This over detailed style and frequent sexual content could, in the hands of a lesser writer, simply be a dumb, sleazy book. A freaky world designed to titillate. But in the hands of creator Warren Ellis, this world is used to brilliant effect to tell a deep and intelligent story.
This is largely down to Spider himself. While the book is filled with high octane scenes and constant action, Spider is still a journalist and the book is extremely wordy. Characters engage in long conversations and Spider writes detailed, smartly written Gonzo articles. There’s a lot of text and this heavy leaning on narrative and character interaction makes this book far more interesting than you might expect.
And of course, like all good science fiction, it’s not talking about the future, it’s talking about the present.
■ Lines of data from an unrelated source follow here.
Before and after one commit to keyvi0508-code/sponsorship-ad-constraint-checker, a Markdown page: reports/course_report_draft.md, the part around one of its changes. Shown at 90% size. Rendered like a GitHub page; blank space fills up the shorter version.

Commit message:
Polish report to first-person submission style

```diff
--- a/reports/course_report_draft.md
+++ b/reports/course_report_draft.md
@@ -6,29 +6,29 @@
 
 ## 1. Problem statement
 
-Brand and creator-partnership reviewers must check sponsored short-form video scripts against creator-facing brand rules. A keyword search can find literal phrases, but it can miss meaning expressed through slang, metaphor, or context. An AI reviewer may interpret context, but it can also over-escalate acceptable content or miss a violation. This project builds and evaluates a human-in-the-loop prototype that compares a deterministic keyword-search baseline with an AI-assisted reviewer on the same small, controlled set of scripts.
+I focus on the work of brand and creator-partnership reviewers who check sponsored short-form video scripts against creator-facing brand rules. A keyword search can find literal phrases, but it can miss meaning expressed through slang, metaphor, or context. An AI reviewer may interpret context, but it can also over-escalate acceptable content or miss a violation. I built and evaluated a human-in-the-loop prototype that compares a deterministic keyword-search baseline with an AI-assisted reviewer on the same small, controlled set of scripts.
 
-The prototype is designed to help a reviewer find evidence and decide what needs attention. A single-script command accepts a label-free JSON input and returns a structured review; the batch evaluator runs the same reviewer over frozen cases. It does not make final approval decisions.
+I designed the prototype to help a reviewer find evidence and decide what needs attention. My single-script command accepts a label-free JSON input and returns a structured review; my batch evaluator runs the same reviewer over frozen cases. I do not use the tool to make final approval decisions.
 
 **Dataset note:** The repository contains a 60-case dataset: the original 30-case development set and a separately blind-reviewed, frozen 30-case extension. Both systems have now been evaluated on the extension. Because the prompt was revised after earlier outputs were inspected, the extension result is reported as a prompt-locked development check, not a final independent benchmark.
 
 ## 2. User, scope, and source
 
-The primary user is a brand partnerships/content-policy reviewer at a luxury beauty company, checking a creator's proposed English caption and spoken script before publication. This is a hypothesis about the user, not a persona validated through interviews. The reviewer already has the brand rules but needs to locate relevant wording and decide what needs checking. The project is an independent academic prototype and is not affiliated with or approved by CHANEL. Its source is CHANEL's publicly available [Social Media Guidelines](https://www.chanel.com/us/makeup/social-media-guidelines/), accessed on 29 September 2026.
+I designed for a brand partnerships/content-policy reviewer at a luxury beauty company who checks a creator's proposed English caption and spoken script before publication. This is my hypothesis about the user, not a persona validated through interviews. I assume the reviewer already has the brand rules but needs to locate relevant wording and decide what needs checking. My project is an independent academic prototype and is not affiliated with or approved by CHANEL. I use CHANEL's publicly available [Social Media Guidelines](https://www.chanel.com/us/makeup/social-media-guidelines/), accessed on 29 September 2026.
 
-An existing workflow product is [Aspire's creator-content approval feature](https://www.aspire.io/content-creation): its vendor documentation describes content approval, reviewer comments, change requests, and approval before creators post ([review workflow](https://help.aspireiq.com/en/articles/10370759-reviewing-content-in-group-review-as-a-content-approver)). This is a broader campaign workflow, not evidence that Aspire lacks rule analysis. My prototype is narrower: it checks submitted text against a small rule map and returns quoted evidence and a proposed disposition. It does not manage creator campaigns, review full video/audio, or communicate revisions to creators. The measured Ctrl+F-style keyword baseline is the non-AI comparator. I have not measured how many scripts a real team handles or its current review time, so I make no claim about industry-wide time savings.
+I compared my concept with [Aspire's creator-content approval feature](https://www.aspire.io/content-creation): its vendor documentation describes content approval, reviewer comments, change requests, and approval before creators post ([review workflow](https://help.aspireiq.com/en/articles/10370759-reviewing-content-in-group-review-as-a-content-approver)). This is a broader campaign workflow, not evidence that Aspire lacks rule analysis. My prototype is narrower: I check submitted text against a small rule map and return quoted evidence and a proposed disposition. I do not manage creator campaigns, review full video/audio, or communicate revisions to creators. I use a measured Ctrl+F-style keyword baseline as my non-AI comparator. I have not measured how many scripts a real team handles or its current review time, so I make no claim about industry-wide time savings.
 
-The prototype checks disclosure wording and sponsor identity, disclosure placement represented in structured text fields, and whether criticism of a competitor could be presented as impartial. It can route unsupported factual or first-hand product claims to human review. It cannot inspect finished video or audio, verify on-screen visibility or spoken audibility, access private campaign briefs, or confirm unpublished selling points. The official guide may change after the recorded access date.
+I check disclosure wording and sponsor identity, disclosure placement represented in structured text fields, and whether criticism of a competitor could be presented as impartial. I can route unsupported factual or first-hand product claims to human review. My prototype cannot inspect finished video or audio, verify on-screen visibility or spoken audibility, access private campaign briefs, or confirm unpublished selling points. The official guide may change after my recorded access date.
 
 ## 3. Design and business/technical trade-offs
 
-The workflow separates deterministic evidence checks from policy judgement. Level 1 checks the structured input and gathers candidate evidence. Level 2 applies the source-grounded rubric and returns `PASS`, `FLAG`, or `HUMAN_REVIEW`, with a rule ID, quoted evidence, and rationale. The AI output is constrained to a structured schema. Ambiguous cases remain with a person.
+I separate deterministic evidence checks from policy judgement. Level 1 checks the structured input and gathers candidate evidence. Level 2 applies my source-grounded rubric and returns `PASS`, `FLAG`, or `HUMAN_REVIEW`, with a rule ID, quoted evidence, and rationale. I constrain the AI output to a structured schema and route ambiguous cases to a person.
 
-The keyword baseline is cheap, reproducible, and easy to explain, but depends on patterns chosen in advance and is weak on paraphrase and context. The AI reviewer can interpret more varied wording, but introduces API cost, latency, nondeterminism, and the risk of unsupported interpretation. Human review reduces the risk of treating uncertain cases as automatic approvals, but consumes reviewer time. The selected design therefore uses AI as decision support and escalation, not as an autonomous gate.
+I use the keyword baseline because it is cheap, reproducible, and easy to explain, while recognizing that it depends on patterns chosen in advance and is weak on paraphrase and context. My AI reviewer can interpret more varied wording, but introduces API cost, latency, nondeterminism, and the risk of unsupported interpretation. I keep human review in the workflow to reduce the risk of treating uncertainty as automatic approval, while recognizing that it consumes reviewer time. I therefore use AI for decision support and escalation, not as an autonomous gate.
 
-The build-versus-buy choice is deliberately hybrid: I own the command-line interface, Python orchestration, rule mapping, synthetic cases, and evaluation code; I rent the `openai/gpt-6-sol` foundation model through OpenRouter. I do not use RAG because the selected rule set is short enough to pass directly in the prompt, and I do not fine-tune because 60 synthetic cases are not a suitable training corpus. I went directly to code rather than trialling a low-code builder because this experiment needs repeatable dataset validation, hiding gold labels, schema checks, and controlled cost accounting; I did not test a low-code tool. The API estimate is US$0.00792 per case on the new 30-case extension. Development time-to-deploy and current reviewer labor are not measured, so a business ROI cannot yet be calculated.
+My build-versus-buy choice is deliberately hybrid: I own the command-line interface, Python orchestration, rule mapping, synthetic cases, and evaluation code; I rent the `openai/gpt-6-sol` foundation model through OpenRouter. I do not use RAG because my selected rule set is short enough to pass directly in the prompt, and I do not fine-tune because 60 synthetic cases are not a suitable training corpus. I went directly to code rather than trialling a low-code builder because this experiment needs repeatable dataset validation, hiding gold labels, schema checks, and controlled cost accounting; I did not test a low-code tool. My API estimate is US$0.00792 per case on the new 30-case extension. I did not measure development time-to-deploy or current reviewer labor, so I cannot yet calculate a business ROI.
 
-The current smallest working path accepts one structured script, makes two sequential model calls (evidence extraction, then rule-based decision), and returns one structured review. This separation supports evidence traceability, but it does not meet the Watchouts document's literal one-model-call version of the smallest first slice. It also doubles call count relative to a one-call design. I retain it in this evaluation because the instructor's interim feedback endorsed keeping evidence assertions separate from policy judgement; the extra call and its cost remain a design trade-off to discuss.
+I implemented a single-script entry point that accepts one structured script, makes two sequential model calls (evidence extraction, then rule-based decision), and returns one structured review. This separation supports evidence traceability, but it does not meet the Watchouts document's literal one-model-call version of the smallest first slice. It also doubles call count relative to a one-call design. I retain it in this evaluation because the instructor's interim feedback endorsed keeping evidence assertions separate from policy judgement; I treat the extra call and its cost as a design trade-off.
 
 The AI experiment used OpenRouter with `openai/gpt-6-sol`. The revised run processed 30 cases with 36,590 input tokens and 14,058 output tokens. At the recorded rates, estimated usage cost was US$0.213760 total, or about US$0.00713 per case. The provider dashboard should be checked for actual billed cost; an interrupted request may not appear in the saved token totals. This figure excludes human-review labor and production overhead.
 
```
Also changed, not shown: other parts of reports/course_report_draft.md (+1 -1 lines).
In a similar fashion to the works of Orwell or Alan Moore, these strips present a twisted future while clearly discussing issues of the modern world. It’s hard not to see the Transient riots, which pitch the police against a group of people using genetic modification to transform themselves into aliens, as a metaphor for our slow acceptance of the Transgender community. Or the stories of people who have been cryogenically frozen, being re-awoken in a society that has nothing but contempt for them, treating them as a burden and ignoring any potential they might have, as talking about current attitudes towards immigration.
The fictional future setting also allows Ellis to talk about issues that it would be impossible to get away with in a contemporary setting, leading to uncomfortable but important issues of the book dealing with issues like child prostitution.
It’s another great testament to the writing of this series that, despite these heavy themes, Transmetropolitan is a lot of fun to read. For every hard hitting topic there’s an account of Spider going on some kind of rampage that’s just a blast to read (though even these have a lot of satire within them too, Spider tearing up a religious convention in particular springs to mind).
Start to finish, Transmetropolitan is everything you could want. It’s an energetic, smart, funny, beautifully drawn, colourful, deep, heartbreaking, rage inducing, look at modern society that every comic, sci-fi & dystopian fan owes it to themselves to checkout.